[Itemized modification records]
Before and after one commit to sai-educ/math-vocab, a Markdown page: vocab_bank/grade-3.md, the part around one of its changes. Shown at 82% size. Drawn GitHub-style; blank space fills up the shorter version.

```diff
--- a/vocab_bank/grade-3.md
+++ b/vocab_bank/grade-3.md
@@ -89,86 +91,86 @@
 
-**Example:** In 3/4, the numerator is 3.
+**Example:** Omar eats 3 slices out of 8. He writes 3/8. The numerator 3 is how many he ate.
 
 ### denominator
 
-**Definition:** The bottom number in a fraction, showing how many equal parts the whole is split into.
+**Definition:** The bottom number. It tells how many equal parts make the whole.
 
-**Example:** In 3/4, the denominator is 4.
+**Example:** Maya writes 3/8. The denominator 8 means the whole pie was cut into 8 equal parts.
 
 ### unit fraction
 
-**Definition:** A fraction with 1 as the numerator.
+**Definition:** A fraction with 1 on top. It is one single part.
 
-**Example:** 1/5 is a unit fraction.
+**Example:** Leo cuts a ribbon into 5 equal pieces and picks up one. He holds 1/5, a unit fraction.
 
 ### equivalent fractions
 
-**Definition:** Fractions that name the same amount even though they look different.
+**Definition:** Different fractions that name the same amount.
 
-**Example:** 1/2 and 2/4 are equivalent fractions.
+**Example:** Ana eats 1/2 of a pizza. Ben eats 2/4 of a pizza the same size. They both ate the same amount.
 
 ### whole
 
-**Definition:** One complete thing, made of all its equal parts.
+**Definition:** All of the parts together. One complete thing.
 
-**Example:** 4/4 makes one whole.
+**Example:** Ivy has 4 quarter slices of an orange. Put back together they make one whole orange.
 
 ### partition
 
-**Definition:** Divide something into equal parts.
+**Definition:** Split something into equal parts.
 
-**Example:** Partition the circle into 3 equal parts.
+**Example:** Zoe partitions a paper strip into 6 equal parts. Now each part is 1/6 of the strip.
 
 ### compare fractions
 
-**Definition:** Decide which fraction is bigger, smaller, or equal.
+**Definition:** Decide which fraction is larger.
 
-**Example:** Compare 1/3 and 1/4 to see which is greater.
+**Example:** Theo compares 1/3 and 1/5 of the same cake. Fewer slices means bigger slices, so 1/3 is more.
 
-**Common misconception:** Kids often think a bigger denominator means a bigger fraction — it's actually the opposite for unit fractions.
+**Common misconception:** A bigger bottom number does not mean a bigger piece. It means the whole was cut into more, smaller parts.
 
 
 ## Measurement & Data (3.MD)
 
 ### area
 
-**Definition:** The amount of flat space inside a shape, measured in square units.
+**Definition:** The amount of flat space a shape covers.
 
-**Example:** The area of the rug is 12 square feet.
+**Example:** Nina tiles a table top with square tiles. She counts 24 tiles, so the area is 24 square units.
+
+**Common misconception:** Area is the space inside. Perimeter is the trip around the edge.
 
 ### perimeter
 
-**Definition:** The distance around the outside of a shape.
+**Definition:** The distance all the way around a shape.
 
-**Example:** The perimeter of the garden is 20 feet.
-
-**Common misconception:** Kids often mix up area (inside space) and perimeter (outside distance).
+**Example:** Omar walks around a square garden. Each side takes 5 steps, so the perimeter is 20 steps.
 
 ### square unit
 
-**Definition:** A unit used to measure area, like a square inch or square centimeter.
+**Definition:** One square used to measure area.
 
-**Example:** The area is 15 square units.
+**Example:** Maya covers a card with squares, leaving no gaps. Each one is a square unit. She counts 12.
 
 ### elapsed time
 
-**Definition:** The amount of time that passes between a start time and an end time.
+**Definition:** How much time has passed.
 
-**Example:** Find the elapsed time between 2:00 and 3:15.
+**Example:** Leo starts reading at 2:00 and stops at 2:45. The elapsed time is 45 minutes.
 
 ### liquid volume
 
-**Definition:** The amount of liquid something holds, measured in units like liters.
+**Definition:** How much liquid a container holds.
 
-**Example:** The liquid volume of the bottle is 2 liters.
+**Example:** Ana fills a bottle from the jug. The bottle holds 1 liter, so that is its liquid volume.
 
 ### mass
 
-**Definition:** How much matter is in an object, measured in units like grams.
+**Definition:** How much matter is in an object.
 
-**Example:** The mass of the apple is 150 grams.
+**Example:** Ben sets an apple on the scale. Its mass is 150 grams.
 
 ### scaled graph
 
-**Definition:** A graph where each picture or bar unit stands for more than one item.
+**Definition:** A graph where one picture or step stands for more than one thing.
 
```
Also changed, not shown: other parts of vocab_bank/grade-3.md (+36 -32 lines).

Exercise brief:
Print each line of the data exactly. Keep all of it.

Response area:
Before and after one commit to sai-educ/math-vocab, a Markdown page: vocab_bank/grade-3.md, the part around one of its changes. Shown at 82% size. Drawn GitHub-style; blank space fills up the shorter version.

```diff
--- a/vocab_bank/grade-3.md
+++ b/vocab_bank/grade-3.md
@@ -89,86 +91,86 @@
 
-**Example:** In 3/4, the numerator is 3.
+**Example:** Omar eats 3 slices out of 8. He writes 3/8. The numerator 3 is how many he ate.
 
 ### denominator
 
-**Definition:** The bottom number in a fraction, showing how many equal parts the whole is split into.
+**Definition:** The bottom number. It tells how many equal parts make the whole.
 
-**Example:** In 3/4, the denominator is 4.
+**Example:** Maya writes 3/8. The denominator 8 means the whole pie was cut into 8 equal parts.
 
 ### unit fraction
 
-**Definition:** A fraction with 1 as the numerator.
+**Definition:** A fraction with 1 on top. It is one single part.
 
-**Example:** 1/5 is a unit fraction.
+**Example:** Leo cuts a ribbon into 5 equal pieces and picks up one. He holds 1/5, a unit fraction.
 
 ### equivalent fractions
 
-**Definition:** Fractions that name the same amount even though they look different.
+**Definition:** Different fractions that name the same amount.
 
-**Example:** 1/2 and 2/4 are equivalent fractions.
+**Example:** Ana eats 1/2 of a pizza. Ben eats 2/4 of a pizza the same size. They both ate the same amount.
 
 ### whole
 
-**Definition:** One complete thing, made of all its equal parts.
+**Definition:** All of the parts together. One complete thing.
 
-**Example:** 4/4 makes one whole.
+**Example:** Ivy has 4 quarter slices of an orange. Put back together they make one whole orange.
 
 ### partition
 
-**Definition:** Divide something into equal parts.
+**Definition:** Split something into equal parts.
 
-**Example:** Partition the circle into 3 equal parts.
+**Example:** Zoe partitions a paper strip into 6 equal parts. Now each part is 1/6 of the strip.
 
 ### compare fractions
 
-**Definition:** Decide which fraction is bigger, smaller, or equal.
+**Definition:** Decide which fraction is larger.
 
-**Example:** Compare 1/3 and 1/4 to see which is greater.
+**Example:** Theo compares 1/3 and 1/5 of the same cake. Fewer slices means bigger slices, so 1/3 is more.
 
-**Common misconception:** Kids often think a bigger denominator means a bigger fraction — it's actually the opposite for unit fractions.
+**Common misconception:** A bigger bottom number does not mean a bigger piece. It means the whole was cut into more, smaller parts.
 
 
 ## Measurement & Data (3.MD)
 
 ### area
 
-**Definition:** The amount of flat space inside a shape, measured in square units.
+**Definition:** The amount of flat space a shape covers.
 
-**Example:** The area of the rug is 12 square feet.
+**Example:** Nina tiles a table top with square tiles. She counts 24 tiles, so the area is 24 square units.
+
+**Common misconception:** Area is the space inside. Perimeter is the trip around the edge.
 
 ### perimeter
 
-**Definition:** The distance around the outside of a shape.
+**Definition:** The distance all the way around a shape.
 
-**Example:** The perimeter of the garden is 20 feet.
-
-**Common misconception:** Kids often mix up area (inside space) and perimeter (outside distance).
+**Example:** Omar walks around a square garden. Each side takes 5 steps, so the perimeter is 20 steps.
 
 ### square unit
 
-**Definition:** A unit used to measure area, like a square inch or square centimeter.
+**Definition:** One square used to measure area.
 
-**Example:** The area is 15 square units.
+**Example:** Maya covers a card with squares, leaving no gaps. Each one is a square unit. She counts 12.
 
 ### elapsed time
 
-**Definition:** The amount of time that passes between a start time and an end time.
+**Definition:** How much time has passed.
 
-**Example:** Find the elapsed time between 2:00 and 3:15.
+**Example:** Leo starts reading at 2:00 and stops at 2:45. The elapsed time is 45 minutes.
 
 ### liquid volume
 
-**Definition:** The amount of liquid something holds, measured in units like liters.
+**Definition:** How much liquid a container holds.
 
-**Example:** The liquid volume of the bottle is 2 liters.
+**Example:** Ana fills a bottle from the jug. The bottle holds 1 liter, so that is its liquid volume.
 
 ### mass
 
-**Definition:** How much matter is in an object, measured in units like grams.
+**Definition:** How much matter is in an object.
 
-**Example:** The mass of the apple is 150 grams.
+**Example:** Ben sets an apple on the scale. Its mass is 150 grams.
 
 ### scaled graph
 
-**Definition:** A graph where each picture or bar unit stands for more than one item.
+**Definition:** A graph where one picture or step stands for more than one thing.
 
```
Also changed, not shown: other parts of vocab_bank/grade-3.md (+36 -32 lines).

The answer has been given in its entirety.